[Source data]

────────

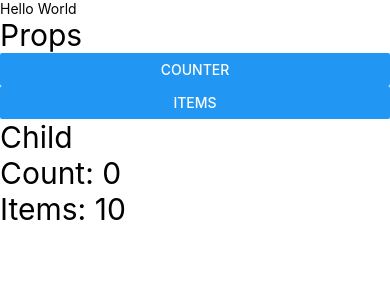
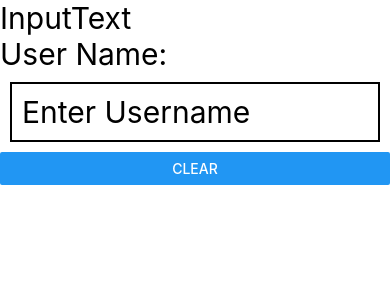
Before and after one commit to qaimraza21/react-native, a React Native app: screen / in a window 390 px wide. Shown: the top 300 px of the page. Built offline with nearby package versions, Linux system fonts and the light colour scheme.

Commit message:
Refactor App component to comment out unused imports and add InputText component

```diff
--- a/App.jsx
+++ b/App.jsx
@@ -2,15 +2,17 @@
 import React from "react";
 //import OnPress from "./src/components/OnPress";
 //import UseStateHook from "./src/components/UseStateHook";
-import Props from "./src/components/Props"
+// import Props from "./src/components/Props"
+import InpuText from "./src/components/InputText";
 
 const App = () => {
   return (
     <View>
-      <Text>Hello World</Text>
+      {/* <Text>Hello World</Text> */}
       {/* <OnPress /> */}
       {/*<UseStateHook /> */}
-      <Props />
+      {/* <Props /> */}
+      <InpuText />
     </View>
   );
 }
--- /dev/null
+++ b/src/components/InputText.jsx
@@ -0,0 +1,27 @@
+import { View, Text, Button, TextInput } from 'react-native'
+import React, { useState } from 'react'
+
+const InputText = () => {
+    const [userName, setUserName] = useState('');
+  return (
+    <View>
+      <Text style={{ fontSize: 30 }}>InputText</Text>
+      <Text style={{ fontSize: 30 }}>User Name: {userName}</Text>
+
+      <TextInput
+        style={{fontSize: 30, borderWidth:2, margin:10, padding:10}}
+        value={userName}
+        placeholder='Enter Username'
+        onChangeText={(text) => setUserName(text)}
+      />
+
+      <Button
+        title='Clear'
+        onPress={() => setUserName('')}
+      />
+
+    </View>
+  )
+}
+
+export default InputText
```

────────

**Task to complete**: Each line above is to be duplicated exactly, and the pictures are to be omitted.

**Exercise result**:
Before and after one commit to qaimraza21/react-native, a React Native app: screen / in a window 390 px wide. Shown: the top 300 px of the page. Built offline with nearby package versions, Linux system fonts and the light colour scheme.

Commit message:
Refactor App component to comment out unused imports and add InputText component

```diff
--- a/App.jsx
+++ b/App.jsx
@@ -2,15 +2,17 @@
 import React from "react";
 //import OnPress from "./src/components/OnPress";
 //import UseStateHook from "./src/components/UseStateHook";
-import Props from "./src/components/Props"
+// import Props from "./src/components/Props"
+import InpuText from "./src/components/InputText";
 
 const App = () => {
   return (
     <View>
-      <Text>Hello World</Text>
+      {/* <Text>Hello World</Text> */}
       {/* <OnPress /> */}
       {/*<UseStateHook /> */}
-      <Props />
+      {/* <Props /> */}
+      <InpuText />
     </View>
   );
 }
--- /dev/null
+++ b/src/components/InputText.jsx
@@ -0,0 +1,27 @@
+import { View, Text, Button, TextInput } from 'react-native'
+import React, { useState } from 'react'
+
+const InputText = () => {
+    const [userName, setUserName] = useState('');
+  return (
+    <View>
+      <Text style={{ fontSize: 30 }}>InputText</Text>
+      <Text style={{ fontSize: 30 }}>User Name: {userName}</Text>
+
+      <TextInput
+        style={{fontSize: 30, borderWidth:2, margin:10, padding:10}}
+        value={userName}
+        placeholder='Enter Username'
+        onChangeText={(text) => setUserName(text)}
+      />
+
+      <Button
+        title='Clear'
+        onPress={() => setUserName('')}
+      />
+
+    </View>
+  )
+}
+
+export default InputText
```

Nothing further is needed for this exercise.